In taking aim at the clothing choices pictured in the Cycle Chic movement it seems to me Maxim misses the point. My takeaway, when you peel away the layers of Vogue: People wearing clothing they want to wear—whether someone approves of their choices or not—should feel free to use a bike to get around for everyday transportation.
“If you want to bike to work, fine” also sounds to me as if biking to work is somehow not “real” riding. Maybe I’m reading too much into that “fine”—it sounds dismissive. One of the commenters on the blog who mocks the idea of a skirt guard for her Cannondale falls into that tone, as if a skirt guard would violate the purity of her road bike. I guess the commuter gear loaded onto my Specialized Dolce is a violation too–hadn’t realized I wasn’t allowed to just use it as a bike. I’ll add that skirt guard ASAP.
There’s another level at which I think it’s genuinely important to ride in skirts and high heels. The type of infrastructure suitable for Mr. High-Speed Spandex is not that inviting to Ms. Step-Through Skirt.
To make riding a bike genuinely appealing and accessible to a wide range of riders we need people who don’t currently ride to see role models that help them envision themselves on a bike. When I’m kitted out and clipped in I don’t send the message that riding a bike is for everyone. I send the message that it’s for people who are already fit and confident, just as Cycle Chic pictures send the message that biking is for the fit and fashionable.

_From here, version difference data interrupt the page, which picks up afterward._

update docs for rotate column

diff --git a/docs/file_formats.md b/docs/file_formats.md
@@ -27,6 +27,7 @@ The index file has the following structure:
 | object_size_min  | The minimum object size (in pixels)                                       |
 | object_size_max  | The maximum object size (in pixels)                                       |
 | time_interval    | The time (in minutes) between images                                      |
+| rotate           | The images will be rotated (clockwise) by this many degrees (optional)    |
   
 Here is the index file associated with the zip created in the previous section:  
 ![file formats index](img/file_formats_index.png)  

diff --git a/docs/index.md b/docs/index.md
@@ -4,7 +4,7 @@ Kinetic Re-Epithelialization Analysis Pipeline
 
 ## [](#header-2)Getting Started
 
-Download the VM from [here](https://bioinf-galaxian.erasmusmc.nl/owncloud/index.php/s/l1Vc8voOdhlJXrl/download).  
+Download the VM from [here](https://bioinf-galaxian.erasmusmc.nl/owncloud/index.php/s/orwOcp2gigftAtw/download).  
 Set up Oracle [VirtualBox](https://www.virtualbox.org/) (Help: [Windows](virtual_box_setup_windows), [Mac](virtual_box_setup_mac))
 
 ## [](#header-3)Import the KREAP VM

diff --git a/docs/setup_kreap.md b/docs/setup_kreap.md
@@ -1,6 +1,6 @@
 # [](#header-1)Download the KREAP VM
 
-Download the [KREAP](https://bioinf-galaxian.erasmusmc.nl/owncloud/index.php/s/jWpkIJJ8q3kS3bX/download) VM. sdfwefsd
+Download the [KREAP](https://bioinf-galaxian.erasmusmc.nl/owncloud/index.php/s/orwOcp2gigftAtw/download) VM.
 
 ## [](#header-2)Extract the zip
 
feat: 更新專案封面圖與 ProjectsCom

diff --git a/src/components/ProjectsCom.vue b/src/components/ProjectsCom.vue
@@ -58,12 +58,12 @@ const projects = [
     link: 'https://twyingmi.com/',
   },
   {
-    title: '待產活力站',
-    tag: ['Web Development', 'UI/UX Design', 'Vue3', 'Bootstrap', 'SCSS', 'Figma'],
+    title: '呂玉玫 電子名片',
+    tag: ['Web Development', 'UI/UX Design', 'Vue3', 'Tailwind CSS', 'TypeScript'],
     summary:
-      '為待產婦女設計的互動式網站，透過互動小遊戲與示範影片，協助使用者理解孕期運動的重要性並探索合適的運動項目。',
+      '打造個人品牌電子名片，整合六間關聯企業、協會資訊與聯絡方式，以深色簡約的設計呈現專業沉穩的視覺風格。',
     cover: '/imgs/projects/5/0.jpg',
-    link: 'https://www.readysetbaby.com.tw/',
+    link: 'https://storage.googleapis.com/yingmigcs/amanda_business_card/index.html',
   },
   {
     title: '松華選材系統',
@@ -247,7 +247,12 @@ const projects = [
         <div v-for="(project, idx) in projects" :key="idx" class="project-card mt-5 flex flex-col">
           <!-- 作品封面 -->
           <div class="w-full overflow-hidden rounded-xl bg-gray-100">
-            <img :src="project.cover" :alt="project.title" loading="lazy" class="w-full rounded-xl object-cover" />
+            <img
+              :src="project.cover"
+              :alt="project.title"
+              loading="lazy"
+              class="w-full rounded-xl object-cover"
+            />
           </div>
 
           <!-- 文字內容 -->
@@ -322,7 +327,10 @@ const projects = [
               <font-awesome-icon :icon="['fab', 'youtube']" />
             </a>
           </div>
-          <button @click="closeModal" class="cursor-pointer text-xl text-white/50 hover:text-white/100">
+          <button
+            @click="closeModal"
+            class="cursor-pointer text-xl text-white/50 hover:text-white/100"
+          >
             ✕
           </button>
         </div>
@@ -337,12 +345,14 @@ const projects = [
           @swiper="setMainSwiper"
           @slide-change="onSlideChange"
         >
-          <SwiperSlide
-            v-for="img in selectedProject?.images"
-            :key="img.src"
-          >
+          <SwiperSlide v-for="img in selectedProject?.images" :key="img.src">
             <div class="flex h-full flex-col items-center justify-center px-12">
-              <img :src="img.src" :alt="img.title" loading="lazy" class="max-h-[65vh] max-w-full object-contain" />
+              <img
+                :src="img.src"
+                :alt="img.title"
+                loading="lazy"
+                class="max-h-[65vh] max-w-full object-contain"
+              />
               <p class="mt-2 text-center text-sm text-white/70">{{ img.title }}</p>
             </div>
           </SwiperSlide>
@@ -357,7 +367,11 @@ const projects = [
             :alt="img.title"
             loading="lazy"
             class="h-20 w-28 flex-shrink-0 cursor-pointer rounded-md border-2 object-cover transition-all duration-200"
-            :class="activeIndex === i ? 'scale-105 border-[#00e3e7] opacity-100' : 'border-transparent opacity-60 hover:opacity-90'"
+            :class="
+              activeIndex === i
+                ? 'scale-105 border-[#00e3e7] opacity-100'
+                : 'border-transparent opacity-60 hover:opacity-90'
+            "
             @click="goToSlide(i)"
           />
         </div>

How about more real people, wearing real clothes, riding bikes? It’s not a plot, honest.
- Do you look at Cycle Chic blogs at all? Are they inspiring or just eye candy?
- Do you judge other riders as being “real” or not based on their clothing?
A couple of years ago Spokane Transit asked me to be one of the people featured in their ad campaigns. Specifically, they wanted to show someone dressed in business attire who rides the bus so other business people who don’t think of transit as being for them recognize it’s for everyone.
This is social marketing at work. Why not for bikes, which are such a great tool to make you feel better about your self-image regardless of whether you fit someone’s abstract “ideal”?
- Feeling Good: Biking and Self-Image
- Independence and Freedom, Courtesy of the Bicycle
- Women’s Clothing for Biking that Doesn’t Look Like It’s for Biking: What to Wear, What to Wear
- A Typical Week, in Outfits and Mileage
- Sure Footing: The Blogspedition Goes Shoe Shopping
- Riding in Skirts: Today’s Reactions